WHAT TO WORK ON - Among the entries that follow, count the lines with the word "changed" and report the number by itself.

***

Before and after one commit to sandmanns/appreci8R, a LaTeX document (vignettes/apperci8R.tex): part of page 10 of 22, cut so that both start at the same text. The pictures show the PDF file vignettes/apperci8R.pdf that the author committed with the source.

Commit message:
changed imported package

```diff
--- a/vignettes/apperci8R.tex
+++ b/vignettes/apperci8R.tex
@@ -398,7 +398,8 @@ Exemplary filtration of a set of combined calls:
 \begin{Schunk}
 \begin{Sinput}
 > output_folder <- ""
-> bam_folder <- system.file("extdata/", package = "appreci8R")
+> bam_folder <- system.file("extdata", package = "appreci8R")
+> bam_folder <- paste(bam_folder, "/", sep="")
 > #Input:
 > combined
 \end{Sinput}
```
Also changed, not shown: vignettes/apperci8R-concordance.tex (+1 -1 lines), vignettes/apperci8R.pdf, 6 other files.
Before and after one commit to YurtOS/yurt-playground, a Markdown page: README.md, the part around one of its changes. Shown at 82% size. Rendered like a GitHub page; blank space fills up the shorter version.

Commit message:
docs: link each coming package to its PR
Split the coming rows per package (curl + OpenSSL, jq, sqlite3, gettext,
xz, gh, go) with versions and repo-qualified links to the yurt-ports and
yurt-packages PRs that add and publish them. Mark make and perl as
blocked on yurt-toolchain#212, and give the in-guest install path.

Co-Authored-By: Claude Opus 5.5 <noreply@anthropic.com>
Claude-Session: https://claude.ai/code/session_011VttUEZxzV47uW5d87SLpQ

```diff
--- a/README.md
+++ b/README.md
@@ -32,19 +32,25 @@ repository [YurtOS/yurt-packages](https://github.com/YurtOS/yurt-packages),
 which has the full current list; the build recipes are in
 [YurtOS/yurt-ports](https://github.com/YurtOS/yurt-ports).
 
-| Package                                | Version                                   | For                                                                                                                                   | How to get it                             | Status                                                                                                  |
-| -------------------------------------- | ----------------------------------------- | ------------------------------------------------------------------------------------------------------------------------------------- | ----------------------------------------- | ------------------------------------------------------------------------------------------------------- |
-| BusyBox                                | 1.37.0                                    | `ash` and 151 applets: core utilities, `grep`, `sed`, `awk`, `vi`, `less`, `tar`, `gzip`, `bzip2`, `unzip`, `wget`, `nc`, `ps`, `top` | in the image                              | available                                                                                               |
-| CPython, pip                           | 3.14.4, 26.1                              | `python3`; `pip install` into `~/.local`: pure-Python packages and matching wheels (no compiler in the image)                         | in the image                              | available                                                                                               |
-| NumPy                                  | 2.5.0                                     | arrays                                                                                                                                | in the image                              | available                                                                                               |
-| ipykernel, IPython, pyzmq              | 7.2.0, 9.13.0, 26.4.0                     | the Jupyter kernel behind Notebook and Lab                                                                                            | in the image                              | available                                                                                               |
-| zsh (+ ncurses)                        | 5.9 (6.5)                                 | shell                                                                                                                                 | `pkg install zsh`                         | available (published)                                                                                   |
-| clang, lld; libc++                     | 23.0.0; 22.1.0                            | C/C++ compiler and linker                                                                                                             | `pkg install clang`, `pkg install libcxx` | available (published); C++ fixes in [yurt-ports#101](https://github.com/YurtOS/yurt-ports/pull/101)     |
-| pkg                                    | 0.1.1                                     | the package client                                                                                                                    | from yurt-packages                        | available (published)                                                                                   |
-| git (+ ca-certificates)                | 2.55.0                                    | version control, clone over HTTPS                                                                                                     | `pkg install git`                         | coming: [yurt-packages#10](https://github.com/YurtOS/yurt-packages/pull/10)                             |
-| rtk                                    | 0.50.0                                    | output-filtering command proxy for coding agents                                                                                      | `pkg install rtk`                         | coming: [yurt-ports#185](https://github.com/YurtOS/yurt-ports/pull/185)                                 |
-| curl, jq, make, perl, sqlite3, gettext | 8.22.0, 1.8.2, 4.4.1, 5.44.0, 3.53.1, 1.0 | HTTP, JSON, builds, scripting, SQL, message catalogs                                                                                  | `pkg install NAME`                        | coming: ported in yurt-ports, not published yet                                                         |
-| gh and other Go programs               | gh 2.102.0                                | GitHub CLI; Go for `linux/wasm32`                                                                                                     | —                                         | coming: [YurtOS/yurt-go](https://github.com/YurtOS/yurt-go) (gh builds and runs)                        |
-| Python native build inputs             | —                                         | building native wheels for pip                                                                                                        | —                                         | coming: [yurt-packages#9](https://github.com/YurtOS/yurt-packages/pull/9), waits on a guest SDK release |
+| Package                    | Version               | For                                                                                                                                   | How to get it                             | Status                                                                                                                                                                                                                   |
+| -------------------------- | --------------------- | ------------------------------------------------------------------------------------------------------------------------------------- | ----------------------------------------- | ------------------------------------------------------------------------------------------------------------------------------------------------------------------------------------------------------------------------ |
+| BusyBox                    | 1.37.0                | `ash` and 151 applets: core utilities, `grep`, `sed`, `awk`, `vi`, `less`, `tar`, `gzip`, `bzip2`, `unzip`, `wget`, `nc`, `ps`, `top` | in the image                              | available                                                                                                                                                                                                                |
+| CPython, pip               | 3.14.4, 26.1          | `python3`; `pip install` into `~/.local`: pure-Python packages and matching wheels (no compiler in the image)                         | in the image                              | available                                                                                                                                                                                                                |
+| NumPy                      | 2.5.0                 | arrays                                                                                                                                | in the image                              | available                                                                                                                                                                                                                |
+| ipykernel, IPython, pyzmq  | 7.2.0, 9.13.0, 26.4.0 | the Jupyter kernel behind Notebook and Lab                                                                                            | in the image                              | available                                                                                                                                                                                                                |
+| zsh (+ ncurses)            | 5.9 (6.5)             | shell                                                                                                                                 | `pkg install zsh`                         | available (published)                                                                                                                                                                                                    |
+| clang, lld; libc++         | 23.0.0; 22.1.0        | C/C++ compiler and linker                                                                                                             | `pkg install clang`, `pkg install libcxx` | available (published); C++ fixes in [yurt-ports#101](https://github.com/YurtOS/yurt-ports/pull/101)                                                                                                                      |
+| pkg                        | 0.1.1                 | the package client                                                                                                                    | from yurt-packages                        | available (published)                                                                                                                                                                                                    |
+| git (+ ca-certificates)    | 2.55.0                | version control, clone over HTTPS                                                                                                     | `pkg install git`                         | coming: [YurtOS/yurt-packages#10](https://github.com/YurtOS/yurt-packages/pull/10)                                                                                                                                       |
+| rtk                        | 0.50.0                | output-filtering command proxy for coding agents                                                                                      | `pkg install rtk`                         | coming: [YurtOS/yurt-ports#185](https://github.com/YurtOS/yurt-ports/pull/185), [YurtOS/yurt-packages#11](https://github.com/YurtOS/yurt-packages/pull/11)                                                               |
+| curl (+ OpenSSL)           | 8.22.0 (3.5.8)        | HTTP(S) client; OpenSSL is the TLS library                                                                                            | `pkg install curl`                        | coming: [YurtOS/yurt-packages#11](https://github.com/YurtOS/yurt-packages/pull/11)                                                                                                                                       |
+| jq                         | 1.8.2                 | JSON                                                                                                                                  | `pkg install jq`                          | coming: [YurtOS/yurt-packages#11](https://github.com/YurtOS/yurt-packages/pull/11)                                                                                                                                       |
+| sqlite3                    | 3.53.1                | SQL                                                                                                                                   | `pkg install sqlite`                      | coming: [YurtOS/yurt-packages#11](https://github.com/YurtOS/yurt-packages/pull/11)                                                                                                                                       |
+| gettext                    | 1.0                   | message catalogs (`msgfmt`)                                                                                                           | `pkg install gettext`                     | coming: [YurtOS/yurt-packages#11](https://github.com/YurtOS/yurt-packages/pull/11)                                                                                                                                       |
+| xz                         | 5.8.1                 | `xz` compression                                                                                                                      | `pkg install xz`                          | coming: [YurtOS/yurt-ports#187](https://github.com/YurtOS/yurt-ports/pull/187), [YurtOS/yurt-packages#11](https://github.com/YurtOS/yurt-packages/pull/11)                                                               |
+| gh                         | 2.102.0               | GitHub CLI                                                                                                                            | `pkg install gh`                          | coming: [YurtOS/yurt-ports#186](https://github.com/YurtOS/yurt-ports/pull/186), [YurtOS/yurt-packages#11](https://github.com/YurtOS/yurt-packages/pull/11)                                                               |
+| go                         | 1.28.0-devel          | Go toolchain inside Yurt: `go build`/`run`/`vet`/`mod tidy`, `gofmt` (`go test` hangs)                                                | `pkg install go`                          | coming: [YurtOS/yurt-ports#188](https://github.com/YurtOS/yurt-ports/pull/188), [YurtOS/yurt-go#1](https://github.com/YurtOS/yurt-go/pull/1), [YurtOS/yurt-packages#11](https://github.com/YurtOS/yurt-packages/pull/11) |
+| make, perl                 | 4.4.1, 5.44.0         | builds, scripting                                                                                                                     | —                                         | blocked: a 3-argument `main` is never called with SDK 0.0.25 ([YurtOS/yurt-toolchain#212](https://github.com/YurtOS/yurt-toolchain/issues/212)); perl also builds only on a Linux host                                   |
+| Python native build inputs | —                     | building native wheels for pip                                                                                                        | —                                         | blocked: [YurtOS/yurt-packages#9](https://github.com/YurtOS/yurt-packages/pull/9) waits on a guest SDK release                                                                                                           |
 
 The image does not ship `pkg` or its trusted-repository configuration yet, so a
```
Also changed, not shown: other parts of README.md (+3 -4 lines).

***

OUTPUT FOR THIS TASK - 3